People unfamiliar with The Livestock Conservancy will ask, what does The Livestock Conservancy do? Our mission and actions can be broken down into three basic categories: Discover, Secure, Sustain. All of our actions support our mission of promoting genetic diversity through the conservation of rare breeds of livestock and poultry.
The Livestock Conservancy's work can be visualized as a pyramid. At the base is our mission, and each side is made up of our primary objectives: Discover, Secure, and Sustain. It is these three core elements that save a breed.
Saving breeds depends on multiple steps, and failure in any one of them assures failure of breed survival. These steps can be summarized as discover, secure, sustain. The Livestock Conservancy has found these steps to be useful in breed rescue and conservation, as each step has specific tasks that must be done, and specific pitfalls that must be avoided if conservation is to succeed. The Livestock Conservancy has used these three steps for over 30 years in helping breeders to save breeds.
Discover is the first and a very important link in the chain. “Discover” means finding rare breeds, out there, in the fields and woods and barns where they have quietly survived for generations. Discovery is most dramatic, and most essential, for landraces and feral populations. These important populations can be discovered many different ways, sometimes they just pop up, other times they are noticed as part of a system using other more recognizable rare breeds, and very frequently they are discovered when someone mentions the old guy down the road with some interesting animals.
It takes research to figure out if newly discovered animals might in fact “be something.” The assessment depends a lot on context – the place and the history of both the people and the animals involved. Assessment also requires a good close look at them. Does the herd or flock reflect the history of origin? Is there a consistency of breed type across all the animals? Does the history fit what is seen in the animals, and does it fit the area? Do the animals fit the biological definition for a breed?
Answers to these basic questions will determine if a new breed has indeed been discovered (this happens very, very rarely) or whether a previously unknown herd or flock of a rare breed has surfaced (a rare occurrence, but more common than discovering an overlooked breed). A census and documentation of characteristics occurs at this stage, too – including both the obvious external features, and the subtle adaptive traits that can mean the difference between surviving in compromised environments… or not.
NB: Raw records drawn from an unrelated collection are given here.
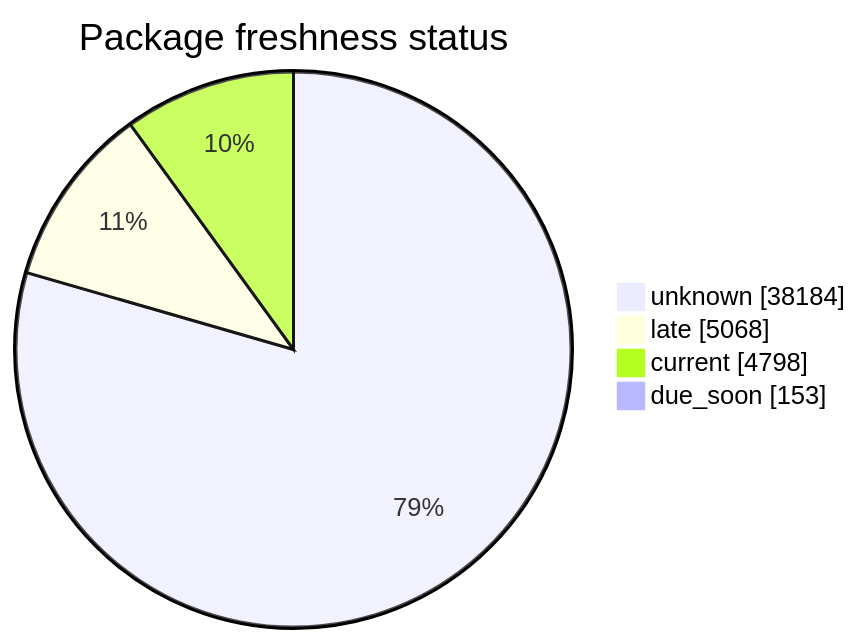
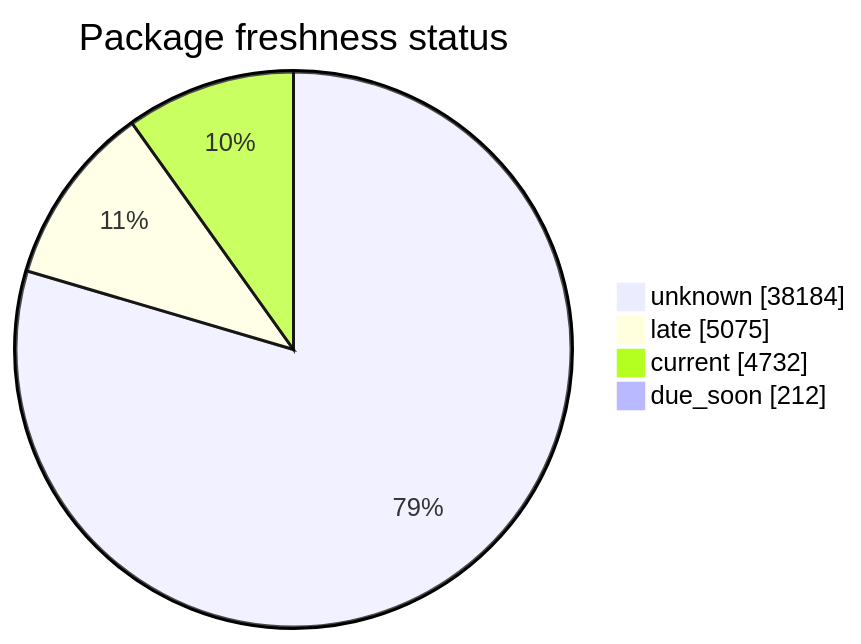
The second of 5 diagrams in FreshCheck/README.md (open-data/analytics-corporate-reporting), drawn with Mermaid before and after one commit. The commit also changed other lines of this file and 3 other files, not shown here.

````diff
--- a/FreshCheck/README.md
+++ b/FreshCheck/README.md
@@ -68,7 +68,7 @@
 ```mermaid
 pie showData title Package freshness status
     "unknown": 38184
-    "late": 5068
-    "current": 4798
-    "due_soon": 153
+    "late": 5075
+    "current": 4732
+    "due_soon": 212
 ```
````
At this stage DNA analysis can greatly help in assessing the significance of a newly discovered population.
Secure. This second step requires science, politics, collaboration, and a hefty portion of luck. The goal of the “secure” link in the chain is to prevent further genetic erosion, by setting up a plan that encourages breeders to conserve all of the genetic diversity found within the breed. This begins by figuring out the structure of the breed population. How is each herd or flock relates to the others? How are the animals related to each other? Oral history and human movement answer these questions. Pedigrees, when kept, contribute significantly to understanding breed structure. Molecular or DNA analysis can help at this stage as well the discovery phase. Breed strategies are devised that maintain bloodlines but protect against the loss of health that occurs with inbreeding. Securing a population requires that people work together. Breeders may be brought together by tradition, but also by excitement and novelty. To be successful the breeders absolutely must work together to save the animals in the same environmental and cultural context in which they have been developed. Sometimes that last bit is possible, sometimes it is not. Breed associations, registries, promotion and marketing, all come out of this human collaboration.
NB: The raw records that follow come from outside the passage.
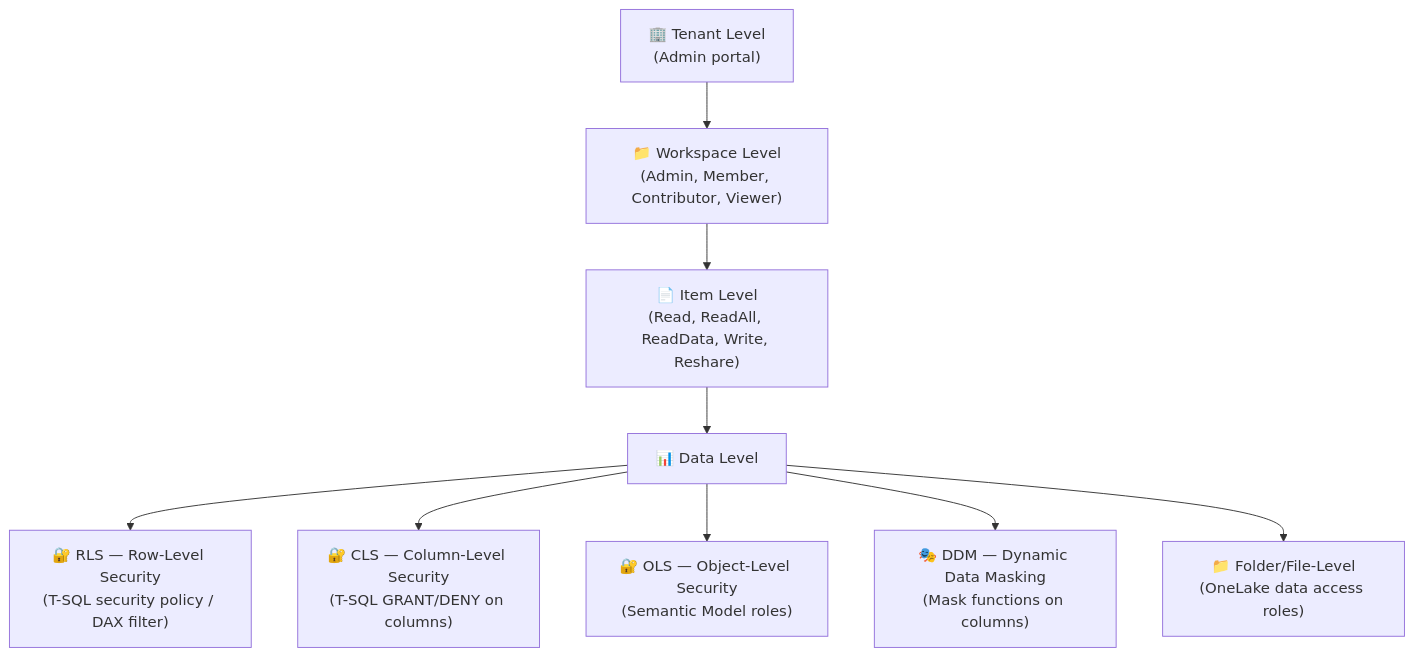
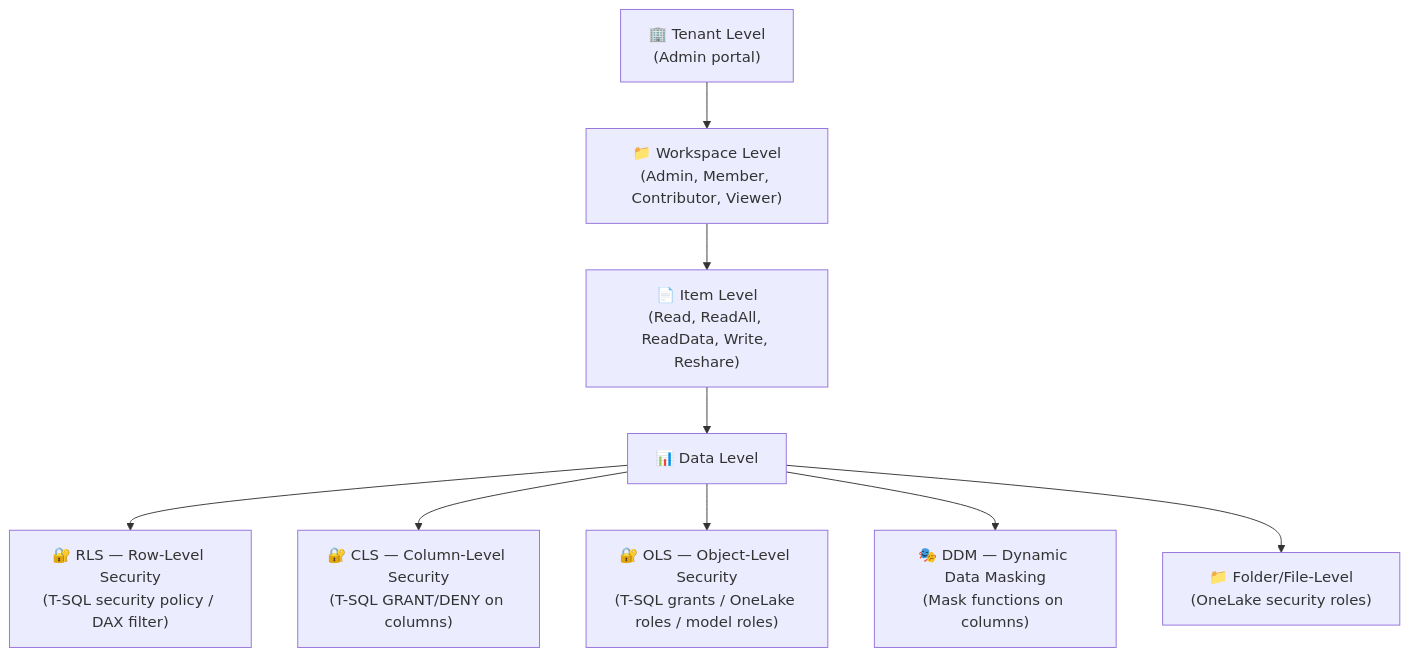
The fifth of 5 diagrams in 04-quick-reference-cheatsheet.md (marcogrimaldi29/dp-700-study-notes), drawn with Mermaid before and after one commit. The commit also changed other lines of this file and 7 other files, not shown here.

````diff
--- a/04-quick-reference-cheatsheet.md
+++ b/04-quick-reference-cheatsheet.md
@@ -78,11 +98,11 @@
 ```mermaid
 graph TD
     T["🏢 Tenant Level\n(Admin portal)"] --> W["📁 Workspace Level\n(Admin, Member, Contributor, Viewer)"]
     W --> I["📄 Item Level\n(Read, ReadAll, ReadData, Write, Reshare)"]
     I --> D["📊 Data Level"]
     D --> RLS["🔐 RLS — Row-Level Security\n(T-SQL security policy / DAX filter)"]
     D --> CLS["🔐 CLS — Column-Level Security\n(T-SQL GRANT/DENY on columns)"]
-    D --> OLS["🔐 OLS — Object-Level Security\n(Semantic Model roles)"]
+    D --> OLS["🔐 OLS — Object-Level Security\n(T-SQL grants / OneLake roles / model roles)"]
     D --> DDM["🎭 DDM — Dynamic Data Masking\n(Mask functions on columns)"]
-    D --> FLS["📁 Folder/File-Level\n(OneLake data access roles)"]
+    D --> FLS["📁 Folder/File-Level\n(OneLake security roles)"]
 ```
````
Sustain. This third link in the chain is where a breed can really take off and succeed. The breed has been secured genetically, and has been stabilized with regard to population structure and genetic variation. With smart thinking, patience, and respectful cooperation, breeds can grow into valued components of our agricultural and food systems. During this step we see new people get interested in the breed, and they need education on husbandry, breeding, and genetic resource management to effectively manage the breed for a secure future. They need information about how to navigate the regulatory issues of converting living animals to human food. Equally important, they also need help with marketing, and often bring great enthusiasm and fresh ideas to this critical but potentially troublesome aspect of breed promotion. New and old breeders alike also need help at this stage in thinking through all of the stages a breeder goes through in a lifetime career with a breed. These include the frequently overlooked topics of herd reduction or liquidation so that the breed doesn’t slip back into the perilous stage that it knew before steps one and two brought it from the brink of an obscure slide into extinction.